The SAGE Key Concepts series provides students with accessible and authoritative knowledge of the essential topics in a variety of disciplines. Cross-referenced throughout, the format encourages critical evaluation through understanding.
Written by experienced and respected academics, the books are indispensable study aids and guides to comprehension.
Key Concepts in Urban Studies:
Clearly and concisely explains the basic ideas in the interdisciplinary field of urban studies; Offers concise discussions of concepts ranging from community, neighbourhood, and the city to globalization, the New Urbanism, feminine space, and urban problems; Constitutes a re-examination of the key ideas in the field; Is illustrated throughout with international examples; Provides an essential reference guide for all students and teachers across the urban disciplines within sociology, political science, planning and geography.
The Chicago School
This concept, perhaps more than any other with the exception of community, is interpreted according to diverse ideological conceptions and/or agendas of planning. As in the case of community, these interpretations have little to do with actually existing places (see entry on Community).

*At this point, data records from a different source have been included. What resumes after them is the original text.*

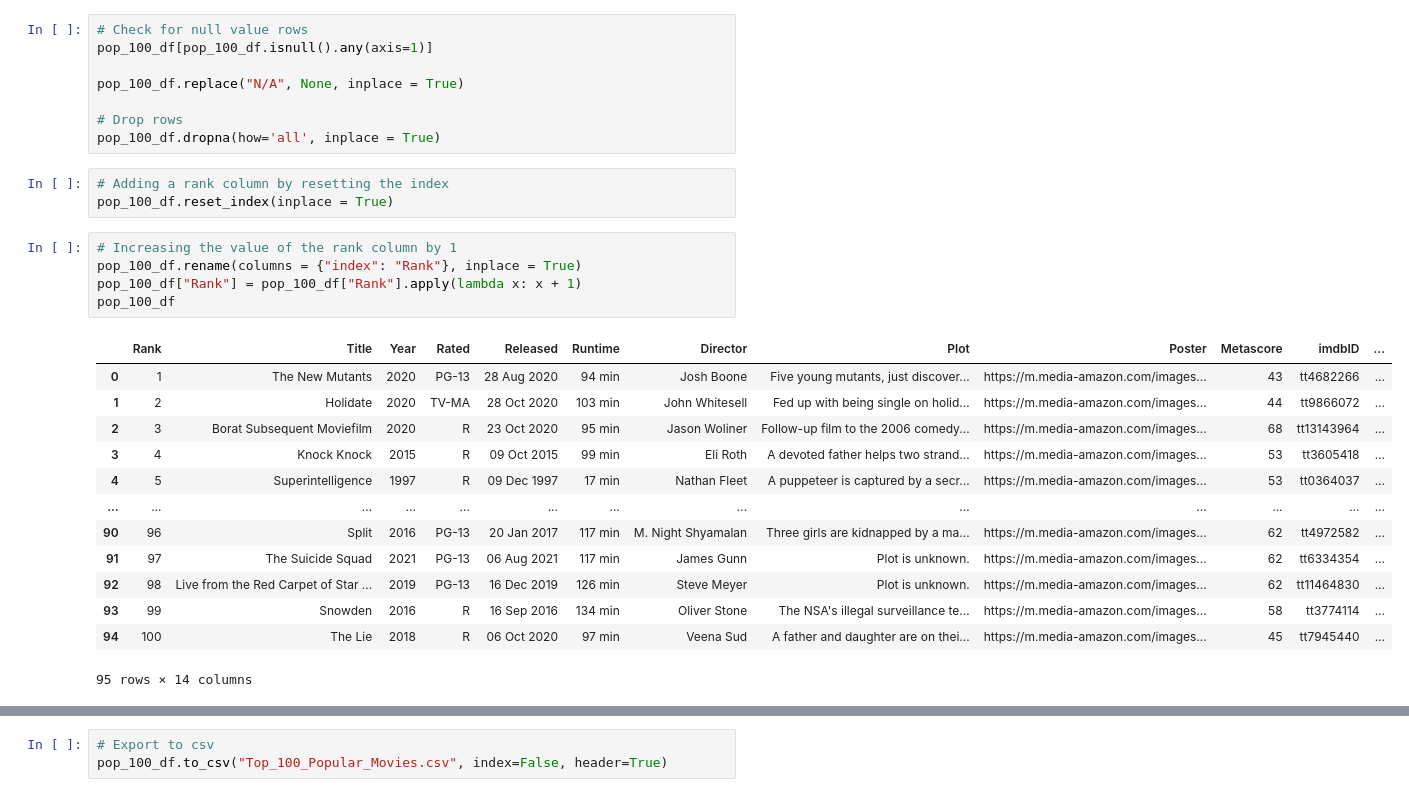
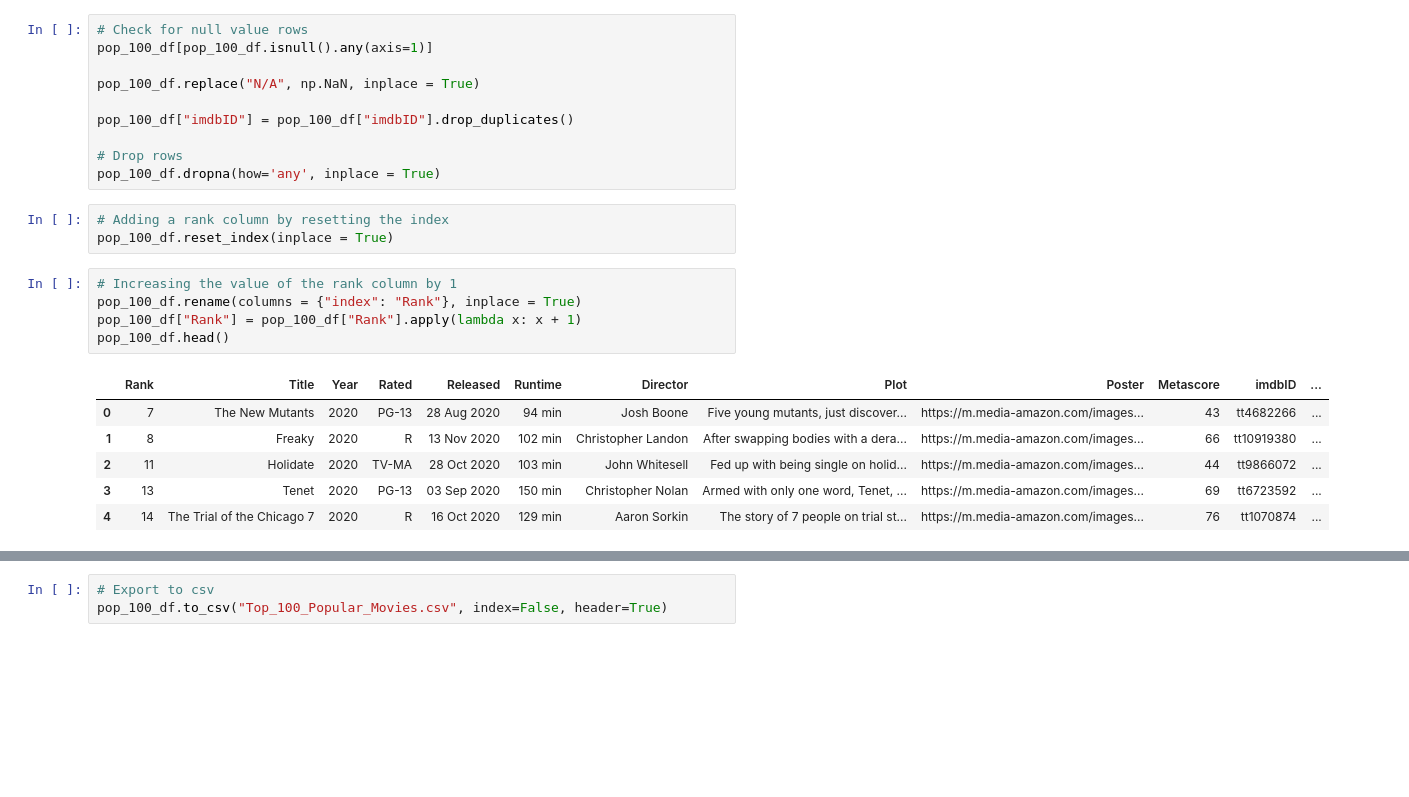
Before and after one commit to MATaylor0/etl-project, a Jupyter notebook: AC/pop_100.ipynb, the cells around one changed output, grey strips where cells are left out. Cells and saved outputs as stored; diff of their text form; blank space fills up the shorter version.

```diff
--- a/AC/pop_100.ipynb
+++ b/AC/pop_100.ipynb
@@ -86,32 +87,27 @@ pop_100_df = pd.DataFrame({
 # Check for null value rows
 pop_100_df[pop_100_df.isnull().any(axis=1)]
 
-pop_100_df.replace("N/A", None, inplace = True)
+pop_100_df.replace("N/A", np.NaN, inplace = True)
+
+pop_100_df["imdbID"] = pop_100_df["imdbID"].drop_duplicates()
 
 # Drop rows
-pop_100_df.dropna(how='all', inplace = True)
+pop_100_df.dropna(how='any', inplace = True)
 # %%
 # Adding a rank column by resetting the index
 pop_100_df.reset_index(inplace = True)
 # %%
 # Increasing the value of the rank column by 1
 pop_100_df.rename(columns = {"index": "Rank"}, inplace = True)
 pop_100_df["Rank"] = pop_100_df["Rank"].apply(lambda x: x + 1)
-pop_100_df
+pop_100_df.head()
 # %% [output]
 |  | Rank | Title | Year | Rated | Released | Runtime | Director | Plot | Poster | Metascore | imdbID | ... |
-| 0 | 1 | The New Mutants | 2020 | PG-13 | 28 Aug 2020 | 94 min | Josh Boone | Five young mutants, just discover... | https://m.media-amazon.com/images... | 43 | tt4682266 | ... |
-| 1 | 2 | Holidate | 2020 | TV-MA | 28 Oct 2020 | 103 min | John Whitesell | Fed up with being single on holid... | https://m.media-amazon.com/images... | 44 | tt9866072 | ... |
-| 2 | 3 | Borat Subsequent Moviefilm | 2020 | R | 23 Oct 2020 | 95 min | Jason Woliner | Follow-up film to the 2006 comedy... | https://m.media-amazon.com/images... | 68 | tt13143964 | ... |
-| 3 | 4 | Knock Knock | 2015 | R | 09 Oct 2015 | 99 min | Eli Roth | A devoted father helps two strand... | https://m.media-amazon.com/images... | 53 | tt3605418 | ... |
-| 4 | 5 | Superintelligence | 1997 | R | 09 Dec 1997 | 17 min | Nathan Fleet | A puppeteer is captured by a secr... | https://m.media-amazon.com/images... | 53 | tt0364037 | ... |
-| ... | ... | ... | ... | ... | ... | ... | ... | ... | ... | ... | ... | ... |
-| 90 | 96 | Split | 2016 | PG-13 | 20 Jan 2017 | 117 min | M. Night Shyamalan | Three girls are kidnapped by a ma... | https://m.media-amazon.com/images... | 62 | tt4972582 | ... |
-| 91 | 97 | The Suicide Squad | 2021 | PG-13 | 06 Aug 2021 | 117 min | James Gunn | Plot is unknown. | https://m.media-amazon.com/images... | 62 | tt6334354 | ... |
-| 92 | 98 | Live from the Red Carpet of Star ... | 2019 | PG-13 | 16 Dec 2019 | 126 min | Steve Meyer | Plot is unknown. | https://m.media-amazon.com/images... | 62 | tt11464830 | ... |
-| 93 | 99 | Snowden | 2016 | R | 16 Sep 2016 | 134 min | Oliver Stone | The NSA's illegal surveillance te... | https://m.media-amazon.com/images... | 58 | tt3774114 | ... |
-| 94 | 100 | The Lie | 2018 | R | 06 Oct 2020 | 97 min | Veena Sud | A father and daughter are on thei... | https://m.media-amazon.com/images... | 45 | tt7945440 | ... |
+| 0 | 7 | The New Mutants | 2020 | PG-13 | 28 Aug 2020 | 94 min | Josh Boone | Five young mutants, just discover... | https://m.media-amazon.com/images... | 43 | tt4682266 | ... |
+| 1 | 8 | Freaky | 2020 | R | 13 Nov 2020 | 102 min | Christopher Landon | After swapping bodies with a dera... | https://m.media-amazon.com/images... | 66 | tt10919380 | ... |
+| 2 | 11 | Holidate | 2020 | TV-MA | 28 Oct 2020 | 103 min | John Whitesell | Fed up with being single on holid... | https://m.media-amazon.com/images... | 44 | tt9866072 | ... |
+| 3 | 13 | Tenet | 2020 | PG-13 | 03 Sep 2020 | 150 min | Christopher Nolan | Armed with only one word, Tenet, ... | https://m.media-amazon.com/images... | 69 | tt6723592 | ... |
+| 4 | 14 | The Trial of the Chicago 7 | 2020 | R | 16 Oct 2020 | 129 min | Aaron Sorkin | The story of 7 people on trial st... | https://m.media-amazon.com/images... | 76 | tt1070874 | ... |
-95 rows × 14 columns
 # %%
 # Removing the "min" from the Runtime string
 pop_100_df["Runtime"] = pop_100_df["Runtime"].str[:-3]
```
Also changed, not shown: parts of 11 cells of this notebook, 11 other files.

The apostles of the New Urbanism, Duany and Plater-Zyberg (see entry on page 96), for example, invoke the organicist ideology of the Chicago School, regarding ‘natural areas’ (see entry on Chicago School).
[Page 93]like the habitat of any species, the neighborhood possesses a natural logic that can be described in physical terms. The following are the principles of an ideal neighborhood design: (1) the neighborhood has a center and an edge; (2) the optimal size of a neighborhood is a quarter mile from center to edge; (3) the neighborhood has a balanced mix of activities ...